* _TASK DETAILS_: The answer must be an exact copy of the records below, with every picture left out.

* * * * *

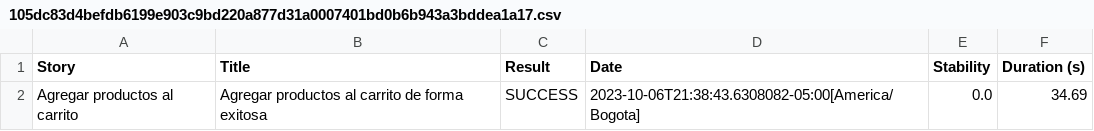
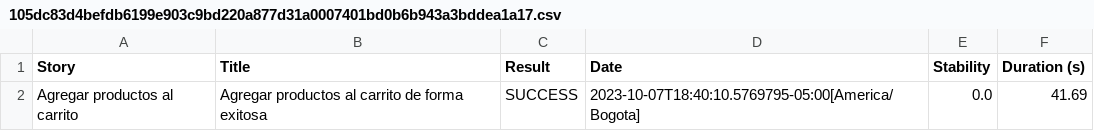
Before and after one commit to anhellsteve/Template_Automatizacion_SQA, a CSV file: target/site/serenity/105dc83d4befdb6199e903c9bd220a877d31a0007401bd0b6b943a3bddea1a17.csv, drawn as a sheet.

```diff
--- a/target/site/serenity/105dc83d4befdb6199e903c9bd220a877d31a0007401bd0b6b943a3bddea1a17.csv
+++ b/target/site/serenity/105dc83d4befdb6199e903c9bd220a877d31a0007401bd0b6b943a3bddea1a17.csv
@@ -1,2 +1,2 @@
 "Story","Title","Result","Date","Stability","Duration (s)"
-"Agregar productos al carrito","Agregar productos al carrito de forma exitosa","SUCCESS","2023-10-06T21:38:43.6308082-05:00[America/Bogota]","0.0","34.69"
+"Agregar productos al carrito","Agregar productos al carrito de forma exitosa","SUCCESS","2023-10-07T18:40:10.5769795-05:00[America/Bogota]","0.0","41.69"
```
Also changed, not shown: target/site/serenity/01f5288b80adbd3af52a8ed68a4a616d3164f750229f80da1ef344382d948835.csv, target/site/serenity/5698da923f295f46ce5ab64ced2311fc60caa4e36b32112606d3adcfdce3f60b.csv, 33 other files.
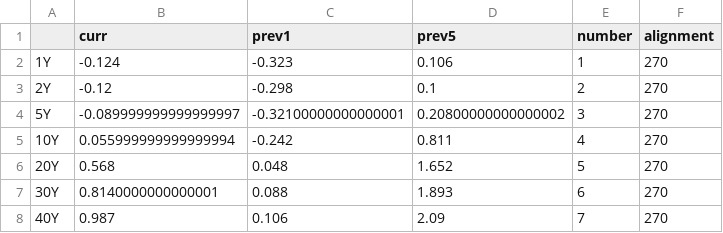
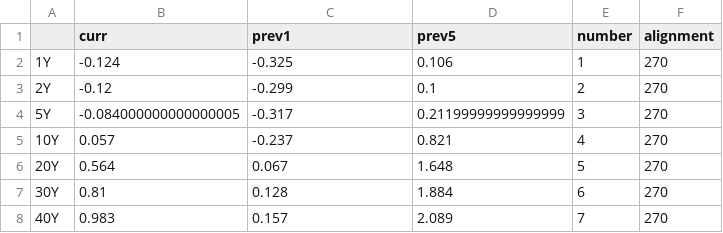
Before and after one commit to aarongilman/Python, a CSV file: Japan/data/jgb.csv, drawn as a sheet.

```diff
--- a/Japan/data/jgb.csv
+++ b/Japan/data/jgb.csv
@@ -1,8 +1,8 @@
 ,curr,prev1,prev5,number,alignment
-1Y,-0.124,-0.323,0.106,1,270
-2Y,-0.12,-0.298,0.1,2,270
-5Y,-0.089999999999999997,-0.32100000000000001,0.20800000000000002,3,270
-10Y,0.055999999999999994,-0.242,0.811,4,270
-20Y,0.568,0.048,1.652,5,270
-30Y,0.8140000000000001,0.088,1.893,6,270
-40Y,0.987,0.106,2.09,7,270
+1Y,-0.124,-0.325,0.106,1,270
+2Y,-0.12,-0.299,0.1,2,270
+5Y,-0.084000000000000005,-0.317,0.21199999999999999,3,270
+10Y,0.057,-0.237,0.821,4,270
+20Y,0.564,0.067,1.648,5,270
+30Y,0.81,0.128,1.884,6,270
+40Y,0.983,0.157,2.089,7,270
```
Also changed, not shown: Japan/data/fx.csv, Japan/data/nikkei.csv, 23 other files.
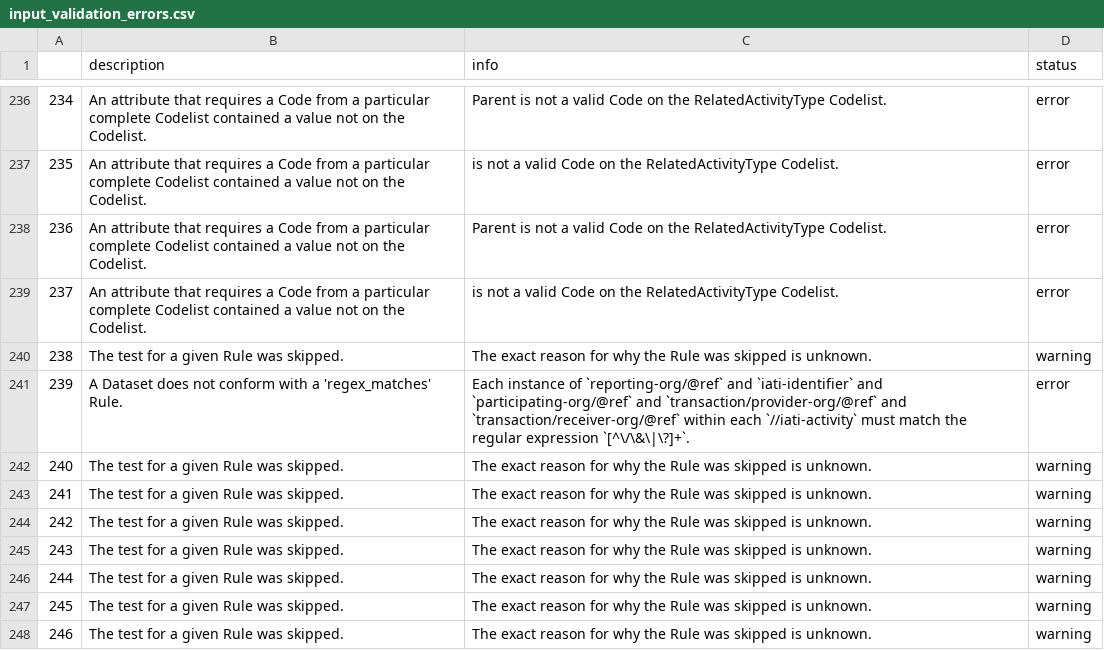
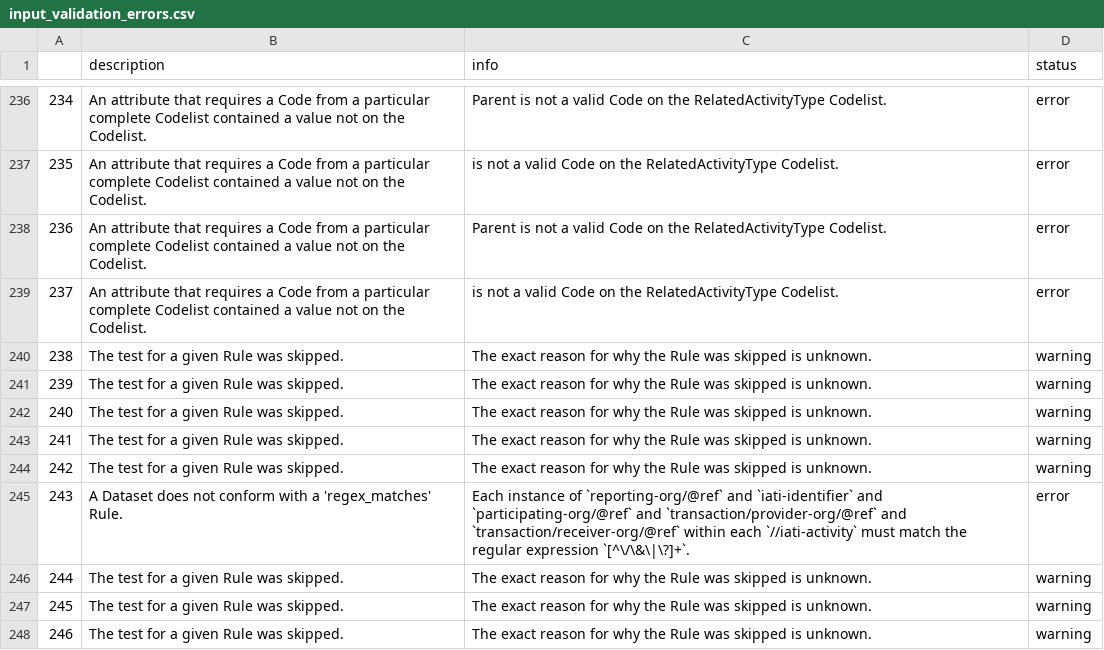
Before and after one commit to devinit/iati-editor, a CSV file: test_data/new_and_updated/input_validation_errors.csv (was test_data/DIPR IATI data June 2019/input_validation_errors.csv), drawn as a sheet; only a part is shown, gaps mark what is left out.

Commit message:
Sort by ID and IATI order

```diff
--- a/test_data/DIPR IATI data June 2019/input_validation_errors.csv
+++ b/test_data/new_and_updated/input_validation_errors.csv
@@ -240,3 +240,3 @@
 238,The test for a given Rule was skipped.,The exact reason for why the Rule was skipped is unknown.,warning
-239,A Dataset does not conform with a 'regex_matches' Rule.,Each instance of `reporting-org/@ref` and `iati-identifier` and `participating-org/@ref` and `transaction/provider-org/@ref` and `transaction/receiver-org/@ref` within each `//iati-activity` must match the regular expression `[^\/\&\|\?]+`.,error
+239,The test for a given Rule was skipped.,The exact reason for why the Rule was skipped is unknown.,warning
 240,The test for a given Rule was skipped.,The exact reason for why the Rule was skipped is unknown.,warning
@@ -244,3 +244,3 @@
 242,The test for a given Rule was skipped.,The exact reason for why the Rule was skipped is unknown.,warning
-243,The test for a given Rule was skipped.,The exact reason for why the Rule was skipped is unknown.,warning
+243,A Dataset does not conform with a 'regex_matches' Rule.,Each instance of `reporting-org/@ref` and `iati-identifier` and `participating-org/@ref` and `transaction/provider-org/@ref` and `transaction/receiver-org/@ref` within each `//iati-activity` must match the regular expression `[^\/\&\|\?]+`.,error
 244,The test for a given Rule was skipped.,The exact reason for why the Rule was skipped is unknown.,warning
```
Also changed, not shown: 10 other files.
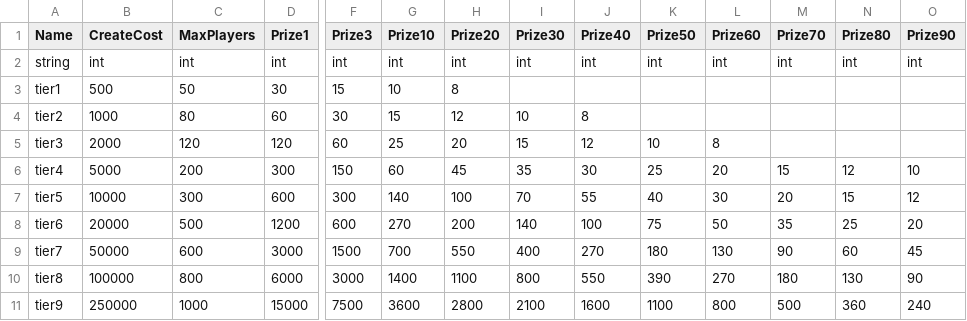
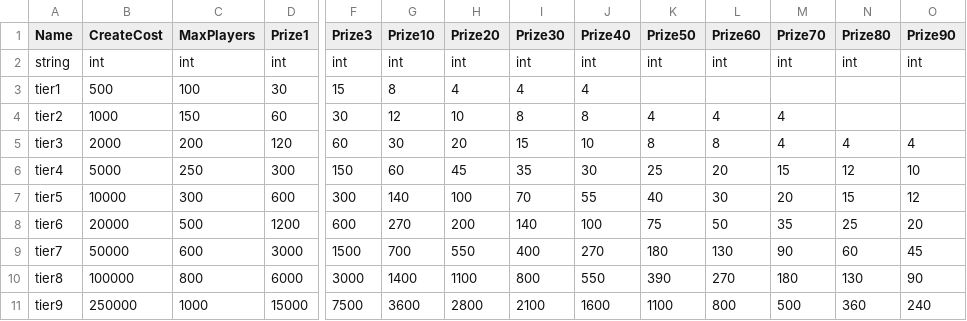
Before and after one commit to PingoSharp/ClashRoyale, a CSV file: csv_logic/tournament_tiers.csv, drawn as a sheet; only a part is shown, gaps mark what is left out; the diff names each change by its address in the sheet, - before the commit and + after, or states it on an @@ line.

```diff
--- a/csv_logic/tournament_tiers.csv
+++ b/csv_logic/tournament_tiers.csv
-C3 (MaxPlayers): 50
+C3 (MaxPlayers): 100
-G3 (Prize10): 10
+G3 (Prize10): 8
-H3 (Prize20): 8
+H3 (Prize20): 4
-I3 (Prize30): (empty)
+I3 (Prize30): 4
-J3 (Prize40): (empty)
+J3 (Prize40): 4
-C4 (MaxPlayers): 80
+C4 (MaxPlayers): 150
-G4 (Prize10): 15
+G4 (Prize10): 12
-H4 (Prize20): 12
+H4 (Prize20): 10
-I4 (Prize30): 10
+I4 (Prize30): 8
-K4 (Prize50): (empty)
+K4 (Prize50): 4
-L4 (Prize60): (empty)
+L4 (Prize60): 4
-M4:M5 (Prize70): (empty)
+M4:M5 (Prize70): 4
-C5 (MaxPlayers): 120
+C5 (MaxPlayers): 200
-G5 (Prize10): 25
+G5 (Prize10): 30
-J5 (Prize40): 12
+J5 (Prize40): 10
-K5 (Prize50): 10
+K5 (Prize50): 8
-N5 (Prize80): (empty)
+N5 (Prize80): 4
-O5 (Prize90): (empty)
+O5 (Prize90): 4
-C6 (MaxPlayers): 200
+C6 (MaxPlayers): 250
```
Also changed, not shown: csv_client/client_globals.csv, csv_logic/globals.csv.
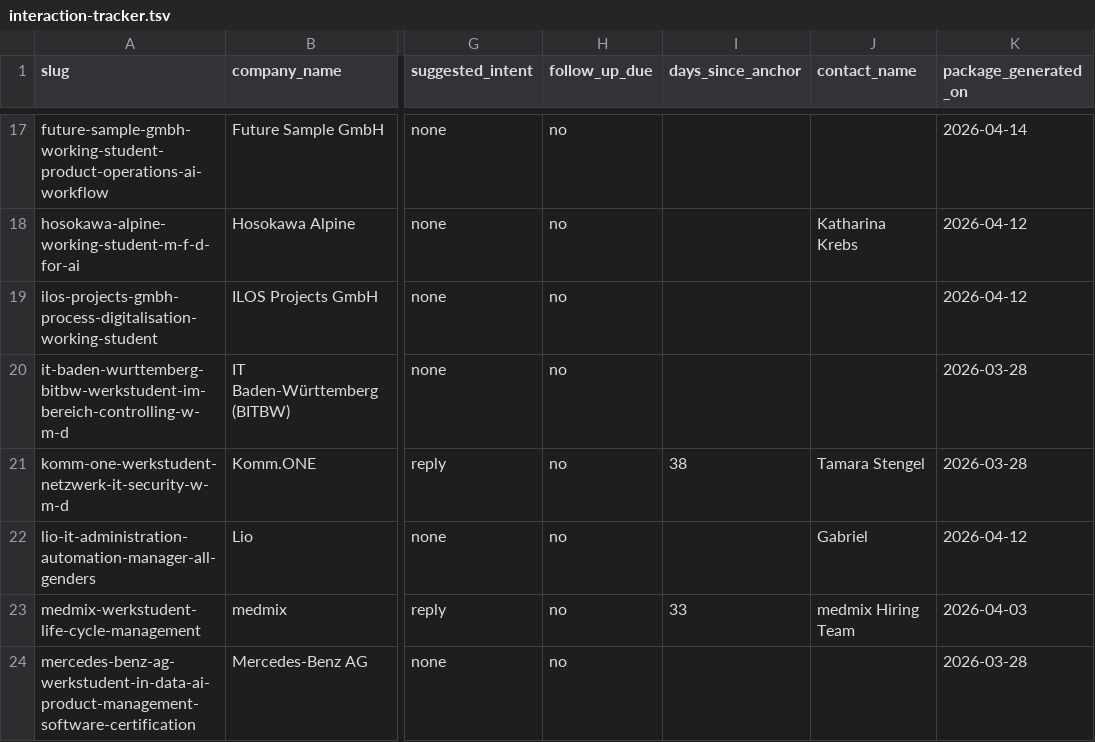
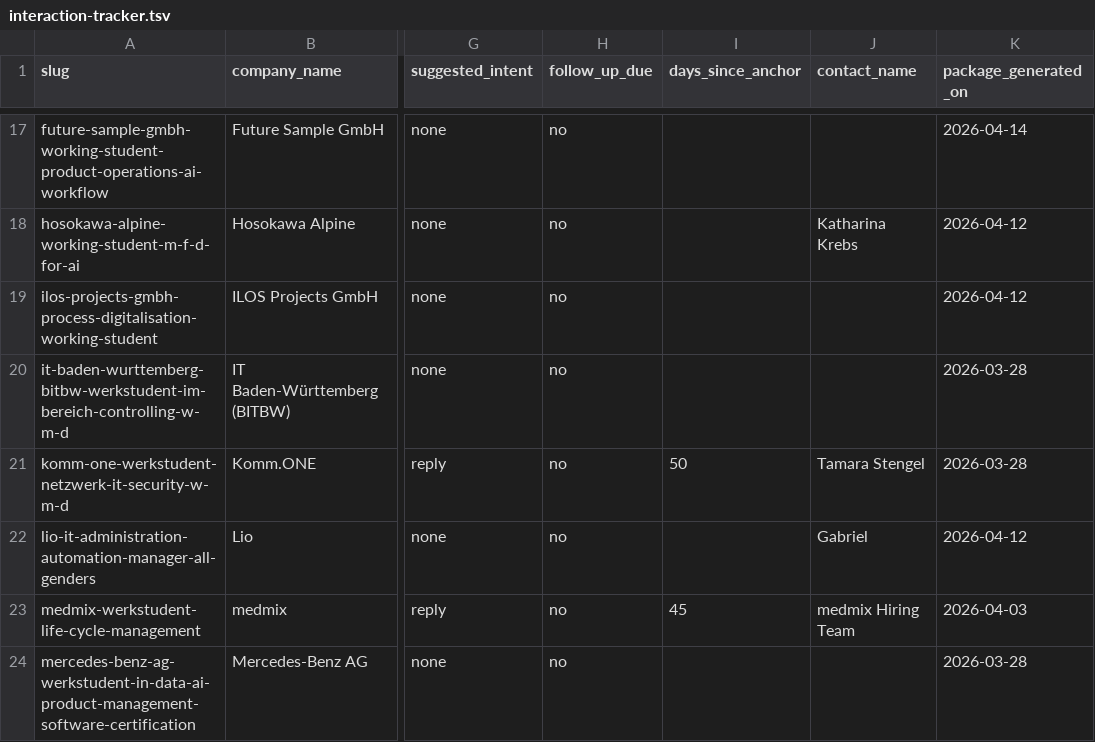
Before and after one commit to nlcuong85/cuongcv, a TSV file: experimental/job-search-next/data/interaction-tracker.tsv, drawn as a sheet; only a part is shown, gaps mark what is left out; the diff covers the shown part only; the diff names each change by its address in the sheet, - before the commit and + after, or states it on an @@ line.

Commit message:
chore(CuongCV): sync SSD updates
Automated commit from PMLECUONG SOP after structure and hygiene checks.
Summary: 0 added, 4 modified, 0 deleted, 0 renamed, 0 type-changed.
Areas: application-system, experimental
Files: application-system/signature.png, experimental/job-search-next/data/interaction-tracker.tsv, experimental/job-search-next/scripts/__pycache__/application_context.cpython-314.pyc, experimental/job-search-next/scripts/application_context.py

```diff
--- a/experimental/job-search-next/data/interaction-tracker.tsv
+++ b/experimental/job-search-next/data/interaction-tracker.tsv
-I21 (days_since_anchor): 38
+I21 (days_since_anchor): 50
-I23 (days_since_anchor): 33
+I23 (days_since_anchor): 45
```
Also changed, not shown: 6 edited cells elsewhere in this file, 2 other files.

* * * * *

* _RESPONSE TO THE EXERCISE_:
Before and after one commit to anhellsteve/Template_Automatizacion_SQA, a CSV file: target/site/serenity/105dc83d4befdb6199e903c9bd220a877d31a0007401bd0b6b943a3bddea1a17.csv, drawn as a sheet.

```diff
--- a/target/site/serenity/105dc83d4befdb6199e903c9bd220a877d31a0007401bd0b6b943a3bddea1a17.csv
+++ b/target/site/serenity/105dc83d4befdb6199e903c9bd220a877d31a0007401bd0b6b943a3bddea1a17.csv
@@ -1,2 +1,2 @@
 "Story","Title","Result","Date","Stability","Duration (s)"
-"Agregar productos al carrito","Agregar productos al carrito de forma exitosa","SUCCESS","2023-10-06T21:38:43.6308082-05:00[America/Bogota]","0.0","34.69"
+"Agregar productos al carrito","Agregar productos al carrito de forma exitosa","SUCCESS","2023-10-07T18:40:10.5769795-05:00[America/Bogota]","0.0","41.69"
```
Also changed, not shown: target/site/serenity/01f5288b80adbd3af52a8ed68a4a616d3164f750229f80da1ef344382d948835.csv, target/site/serenity/5698da923f295f46ce5ab64ced2311fc60caa4e36b32112606d3adcfdce3f60b.csv, 33 other files.
Before and after one commit to aarongilman/Python, a CSV file: Japan/data/jgb.csv, drawn as a sheet.

```diff
--- a/Japan/data/jgb.csv
+++ b/Japan/data/jgb.csv
@@ -1,8 +1,8 @@
 ,curr,prev1,prev5,number,alignment
-1Y,-0.124,-0.323,0.106,1,270
-2Y,-0.12,-0.298,0.1,2,270
-5Y,-0.089999999999999997,-0.32100000000000001,0.20800000000000002,3,270
-10Y,0.055999999999999994,-0.242,0.811,4,270
-20Y,0.568,0.048,1.652,5,270
-30Y,0.8140000000000001,0.088,1.893,6,270
-40Y,0.987,0.106,2.09,7,270
+1Y,-0.124,-0.325,0.106,1,270
+2Y,-0.12,-0.299,0.1,2,270
+5Y,-0.084000000000000005,-0.317,0.21199999999999999,3,270
+10Y,0.057,-0.237,0.821,4,270
+20Y,0.564,0.067,1.648,5,270
+30Y,0.81,0.128,1.884,6,270
+40Y,0.983,0.157,2.089,7,270
```
Also changed, not shown: Japan/data/fx.csv, Japan/data/nikkei.csv, 23 other files.
Before and after one commit to devinit/iati-editor, a CSV file: test_data/new_and_updated/input_validation_errors.csv (was test_data/DIPR IATI data June 2019/input_validation_errors.csv), drawn as a sheet; only a part is shown, gaps mark what is left out.

Commit message:
Sort by ID and IATI order

```diff
--- a/test_data/DIPR IATI data June 2019/input_validation_errors.csv
+++ b/test_data/new_and_updated/input_validation_errors.csv
@@ -240,3 +240,3 @@
 238,The test for a given Rule was skipped.,The exact reason for why the Rule was skipped is unknown.,warning
-239,A Dataset does not conform with a 'regex_matches' Rule.,Each instance of `reporting-org/@ref` and `iati-identifier` and `participating-org/@ref` and `transaction/provider-org/@ref` and `transaction/receiver-org/@ref` within each `//iati-activity` must match the regular expression `[^\/\&\|\?]+`.,error
+239,The test for a given Rule was skipped.,The exact reason for why the Rule was skipped is unknown.,warning
 240,The test for a given Rule was skipped.,The exact reason for why the Rule was skipped is unknown.,warning
@@ -244,3 +244,3 @@
 242,The test for a given Rule was skipped.,The exact reason for why the Rule was skipped is unknown.,warning
-243,The test for a given Rule was skipped.,The exact reason for why the Rule was skipped is unknown.,warning
+243,A Dataset does not conform with a 'regex_matches' Rule.,Each instance of `reporting-org/@ref` and `iati-identifier` and `participating-org/@ref` and `transaction/provider-org/@ref` and `transaction/receiver-org/@ref` within each `//iati-activity` must match the regular expression `[^\/\&\|\?]+`.,error
 244,The test for a given Rule was skipped.,The exact reason for why the Rule was skipped is unknown.,warning
```
Also changed, not shown: 10 other files.
Before and after one commit to PingoSharp/ClashRoyale, a CSV file: csv_logic/tournament_tiers.csv, drawn as a sheet; only a part is shown, gaps mark what is left out; the diff names each change by its address in the sheet, - before the commit and + after, or states it on an @@ line.

```diff
--- a/csv_logic/tournament_tiers.csv
+++ b/csv_logic/tournament_tiers.csv
-C3 (MaxPlayers): 50
+C3 (MaxPlayers): 100
-G3 (Prize10): 10
+G3 (Prize10): 8
-H3 (Prize20): 8
+H3 (Prize20): 4
-I3 (Prize30): (empty)
+I3 (Prize30): 4
-J3 (Prize40): (empty)
+J3 (Prize40): 4
-C4 (MaxPlayers): 80
+C4 (MaxPlayers): 150
-G4 (Prize10): 15
+G4 (Prize10): 12
-H4 (Prize20): 12
+H4 (Prize20): 10
-I4 (Prize30): 10
+I4 (Prize30): 8
-K4 (Prize50): (empty)
+K4 (Prize50): 4
-L4 (Prize60): (empty)
+L4 (Prize60): 4
-M4:M5 (Prize70): (empty)
+M4:M5 (Prize70): 4
-C5 (MaxPlayers): 120
+C5 (MaxPlayers): 200
-G5 (Prize10): 25
+G5 (Prize10): 30
-J5 (Prize40): 12
+J5 (Prize40): 10
-K5 (Prize50): 10
+K5 (Prize50): 8
-N5 (Prize80): (empty)
+N5 (Prize80): 4
-O5 (Prize90): (empty)
+O5 (Prize90): 4
-C6 (MaxPlayers): 200
+C6 (MaxPlayers): 250
```
Also changed, not shown: csv_client/client_globals.csv, csv_logic/globals.csv.
Before and after one commit to nlcuong85/cuongcv, a TSV file: experimental/job-search-next/data/interaction-tracker.tsv, drawn as a sheet; only a part is shown, gaps mark what is left out; the diff covers the shown part only; the diff names each change by its address in the sheet, - before the commit and + after, or states it on an @@ line.

Commit message:
chore(CuongCV): sync SSD updates
Automated commit from PMLECUONG SOP after structure and hygiene checks.
Summary: 0 added, 4 modified, 0 deleted, 0 renamed, 0 type-changed.
Areas: application-system, experimental
Files: application-system/signature.png, experimental/job-search-next/data/interaction-tracker.tsv, experimental/job-search-next/scripts/__pycache__/application_context.cpython-314.pyc, experimental/job-search-next/scripts/application_context.py

```diff
--- a/experimental/job-search-next/data/interaction-tracker.tsv
+++ b/experimental/job-search-next/data/interaction-tracker.tsv
-I21 (days_since_anchor): 38
+I21 (days_since_anchor): 50
-I23 (days_since_anchor): 33
+I23 (days_since_anchor): 45
```
Also changed, not shown: 6 edited cells elsewhere in this file, 2 other files.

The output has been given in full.